I’m not a girly-girl. Not really. I don’t think I ever was. I think altogether my make-up kit consists of one mascara and one lip gloss. Neither of which is in regular use. Having said that I do like doing my nail. It’s also something I do when I am feeling a bit too stressed out about something. I think it’s that balance between having to concentrate enough to be able to not think about anything else, and not being too demanding. The stress level goes up, and out comes my big bag of nail polishes.

At the moment my stress level is pretty manageable. Yes, there are a lot of things going on, but, I think I’m handling it fairly well. Still, I did go slightly nuts the other week and ordered myself this nail art set, and now I can’t help but to wonder if perhaps that is a sign that I am under more stress than I care to admit.

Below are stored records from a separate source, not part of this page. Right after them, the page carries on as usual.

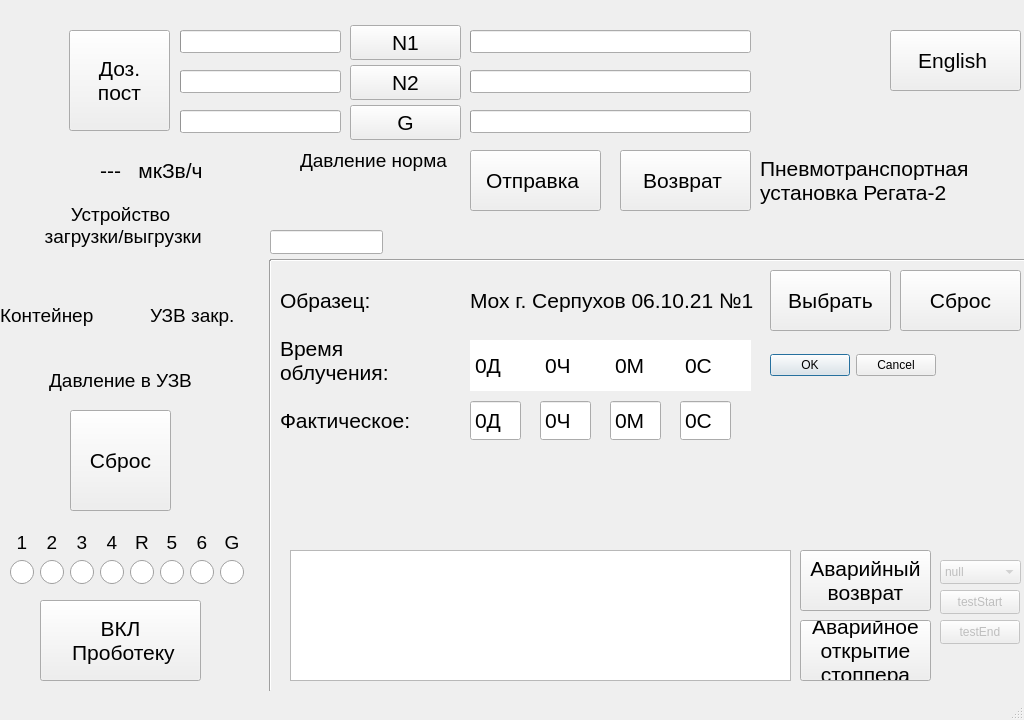
beeleph/PanelRegata2, file mainwindow.ui: the form before one commit.
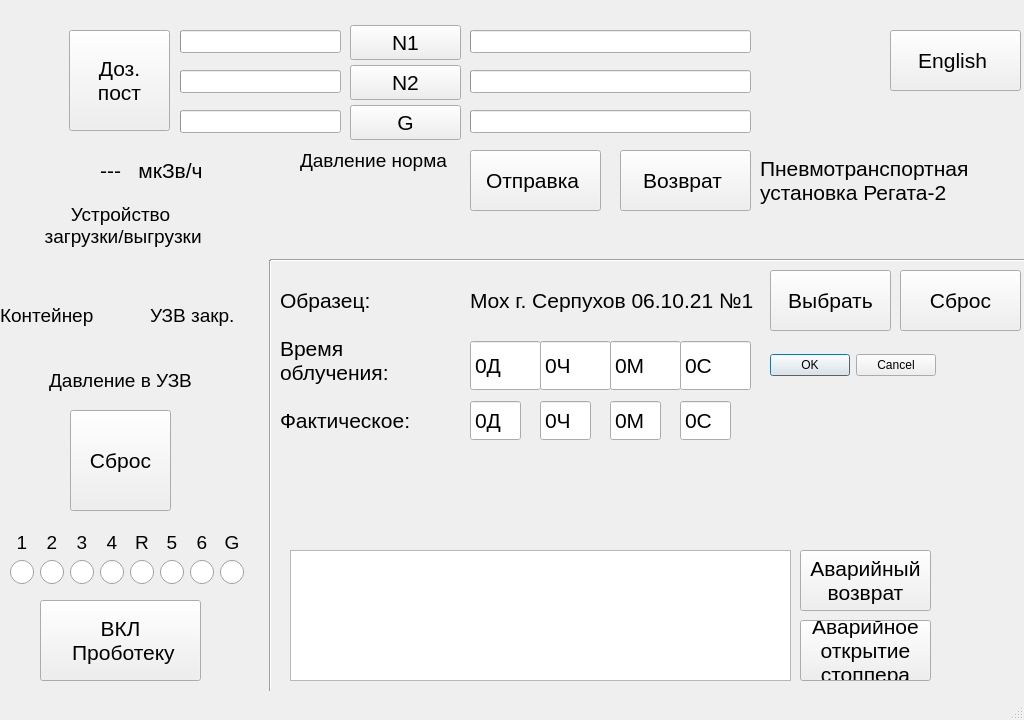
The form after the commit. Icons and pictures are not drawn. Custom widgets are drawn as their Qt base class.

Commit message:
tyring to catch the bug with maximumDOze == 0;
also reduce the timer to autoReturn when return button is pressed.

```diff
--- a/mainwindow.ui
+++ b/mainwindow.ui
@@ -1065,12 +1065,7 @@
      </font>
     </property>
     <property name="styleSheet">
-     <string notr="true">QSpinBox::down-button{
-    width: 30
-}
-QSpinBox::up-button{
-    width: 30
-}</string>
+     <string notr="true"/>
     </property>
     <property name="wrapping">
      <bool>false</bool>
@@ -1273,12 +1268,7 @@
      </font>
     </property>
     <property name="styleSheet">
-     <string notr="true">QSpinBox::down-button{
-    width: 30
-}
-QSpinBox::up-button{
-    width: 30
-}</string>
+     <string notr="true"/>
     </property>
     <property name="buttonSymbols">
      <enum>QAbstractSpinBox::NoButtons</enum>
@@ -1306,12 +1296,7 @@
      </font>
     </property>
     <property name="styleSheet">
-     <string notr="true">QSpinBox::down-button{
-    width: 30
-}
-QSpinBox::up-button{
-    width: 30
-}</string>
+     <string notr="true"/>
     </property>
     <property name="buttonSymbols">
      <enum>QAbstractSpinBox::NoButtons</enum>
@@ -1339,12 +1324,10 @@
      </font>
     </property>
     <property name="styleSheet">
-     <string notr="true">QSpinBox::down-button{
-    width: 30
-}
-QSpinBox::up-button{
-    width: 30
-}</string>
+     <string notr="true"/>
+    </property>
+    <property name="frame">
+     <bool>true</bool>
     </property>
     <property name="buttonSymbols">
      <enum>QAbstractSpinBox::NoButtons</enum>
@@ -1600,71 +1583,6 @@
      <set>QDialogButtonBox::Cancel|QDialogButtonBox::Ok</set>
     </property>
    </widget>
-   <widget class="QPushButton" name="testStartButton">
-    <property name="enabled">
-     <bool>false</bool>
-    </property>
-    <property name="geometry">
-     <rect>
-      <x>940</x>
-      <y>590</y>
-      <width>80</width>
-      <height>24</height>
-     </rect>
-    </property>
-    <property name="text">
-     <string>testStart</string>
-    </property>
-   </widget>
-   <widget class="QPushButton" name="testEndButton">
-    <property name="enabled">
-     <bool>false</bool>
-    </property>
-    <property name="geometry">
-     <rect>
-      <x>940</x>
-      <y>620</y>
-      <width>80</width>
-      <height>24</height>
-     </rect>
-    </property>
-    <property name="text">
-     <string>testEnd</string>
-    </property>
-   </widget>
-   <widget class="QComboBox" name="testPathComboBox">
-    <property name="enabled">
-     <bool>false</bool>
-    </property>
-    <property name="geometry">
-     <rect>
-      <x>940</x>
-      <y>560</y>
-      <width>81</width>
-      <height>24</height>
-     </rect>
-    </property>
-    <item>
-     <property name="text">
-      <string>null</string>
-     </property>
-    </item>
-    <item>
-     <property name="text">
-      <string>N1</string>
-     </property>
-    </item>
-    <item>
-     <property name="text">
-      <string>N2</string>
-     </property>
-    </item>
-    <item>
-     <property name="text">
-      <string>G</string>
-     </property>
-    </item>
-   </widget>
    <widget class="QPushButton" name="sampleResetButton">
     <property name="geometry">
      <rect>
@@ -1743,16 +1661,6 @@
      <set>Qt::AlignRight|Qt::AlignTrailing|Qt::AlignVCenter</set>
     </property>
    </widget>
-   <widget class="QLineEdit" name="lineEdit">
-    <property name="geometry">
-     <rect>
-      <x>270</x>
-      <y>230</y>
-      <width>113</width>
-      <height>24</height>
-     </rect>
-    </property>
-   </widget>
    <zorder>uzvLabel</zorder>
    <zorder>N1Button</zorder>
    <zorder>N2Button</zorder>
```
Left out of the diff: 4 changed lines with no effect on the pictures. The commit also changes 2 other files.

As you know Dev and I split up some time ago, but for a lot of complex reasons we have still been living together. But that’s coming to an end reasonably soon. I applied to go into supported accommodation, and last week I was told that they had decided to offer me a place. So, I’ll be moving at the beginning of January. It’s not very far from where I live now – in fact it’s ridiculously close – but it will be a huge change. Going from sharing a brand spanking new flat in a lovely complex with all mod cons, including a 24-hour concierge service, to a shared Victorian house filled with people who also struggle from emotional difficulties – well, it’s bound to take some getting used to. Don’t get me wrong, I am incredibly happy that I’ve been offered a place – but it will be a real challenge adjusting to living there.

Dev is going abroad next week, the day before I head back home for the holidays – and so these next few days are basically the last we will be living together, since although Dev is coming back for a few days between Christmas and New Year’s, he leaves again before I return. So that’s one thing that’s happening.

Tomorrow is my second to last session of counselling with D. I know I go on about it, but really, this is my blog, and it is a big deal for me. As I’ve said before, I’m not very good with endings, so this makes me quite nervous. Having said that, I am working on it – getting better at saying goodbye to people. I remember talking to P. at The Maytree just before leaving there, and she asked me if I’d be able to look her in the eye and say goodbye. And I couldn’t.

There was just something inside me that made it impossible to do. It’s like letting someone get inside the walls I’ve put up to protect myself. And that’s a hard thing to do.

I don’t think I’m the only one to be like that, though. I think it’s fairly common to find it difficult to say a proper goodbye. But, as I said, I’m working on it. Both with D. and with Dev.

Only a little over a week before going home now. And I am really really looking forward to it. I have no idea what it will be like, but I’m definitely excited about going. I was texting back and forth with my youngest sister today, and one thing we talked about doing is reading aloud from a book called Goodnight, Mister Tom (by Michelle Magorian). It’s a book I’ve probably read fifty times – in fact it was one of the very first books I ever read in English, back when I was nine or ten – and I still love it. So I reckon that will be a really nice thing to do. Snuggle up with lots of blankets and read to each other.

Anyway, little sis just came Elaine (online, Elaine – what’s the difference?) so I’m going to sign off now and talk to her for a bit.

Be good – I have a hotline to Father Christmas and I’m not afraid to use it!

xx